Sunday, 7 February 2016

Commonwealth Institutions II

SM Stirling, Conquistador (New York, 2004).

John Rolfe quotes:

"'Dulce et decorum est pro patria mora...'" (p. 188)

It is sweet and fitting to die for one's country. But it should end with "...mori," not "...mora."

Rolfe looks at:

"...the twelve men who sat on the Central Committee of the Gate Control Commission." (p. 201)

We needed an explanation of the difference between the Committee and the Commission. Earlier, we were told that:

"...there were a dozen men around [the table], all of his first partners who could be in Rolfeston today." (pp. 198-199)

That makes it sound as if a full meeting of the Committee would be more than twelve?

There is a limit to what can be brought through the Gate so the New Virginians need to produce as much as possible on the Other Side. Keeping the Gate itself open involves nothing more than:

"'...keeping that radio set of the Old Man's working.'" (p. 198)

But that sounds very precarious.
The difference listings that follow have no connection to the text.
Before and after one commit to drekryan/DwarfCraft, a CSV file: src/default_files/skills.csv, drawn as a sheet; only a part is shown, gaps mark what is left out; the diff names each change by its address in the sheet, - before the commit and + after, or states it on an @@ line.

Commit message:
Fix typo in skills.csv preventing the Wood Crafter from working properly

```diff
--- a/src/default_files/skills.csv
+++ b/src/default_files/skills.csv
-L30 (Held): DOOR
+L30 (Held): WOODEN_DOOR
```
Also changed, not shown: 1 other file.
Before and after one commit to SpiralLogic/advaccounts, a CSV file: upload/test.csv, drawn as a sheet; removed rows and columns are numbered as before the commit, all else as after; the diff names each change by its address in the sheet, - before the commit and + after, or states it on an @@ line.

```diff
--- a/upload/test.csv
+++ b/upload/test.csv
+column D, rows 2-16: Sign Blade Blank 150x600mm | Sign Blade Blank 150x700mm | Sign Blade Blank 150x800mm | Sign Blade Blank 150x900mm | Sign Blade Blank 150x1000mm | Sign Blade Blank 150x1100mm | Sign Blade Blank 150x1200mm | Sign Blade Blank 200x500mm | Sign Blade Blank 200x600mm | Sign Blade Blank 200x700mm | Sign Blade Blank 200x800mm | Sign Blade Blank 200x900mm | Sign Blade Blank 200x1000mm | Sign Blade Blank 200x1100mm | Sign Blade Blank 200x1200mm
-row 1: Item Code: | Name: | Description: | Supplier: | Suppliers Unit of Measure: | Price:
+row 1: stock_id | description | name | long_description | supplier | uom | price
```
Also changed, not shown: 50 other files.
If the radio breaks down, will they lose the Gate and, if they do lose it, will they be able to reopen it?

1 comment:

Sean M. Brooks said...

Kaor, Paul!

But please remember the frequent use in New Virginia of the term "the Thirty Families." The Primes or heads of those families were entitled to a seat on the Central Committee. My guess is that smaller meetings of the Committee would need to get a consensus agreement or majority vote approval before any decisions they made would be binding.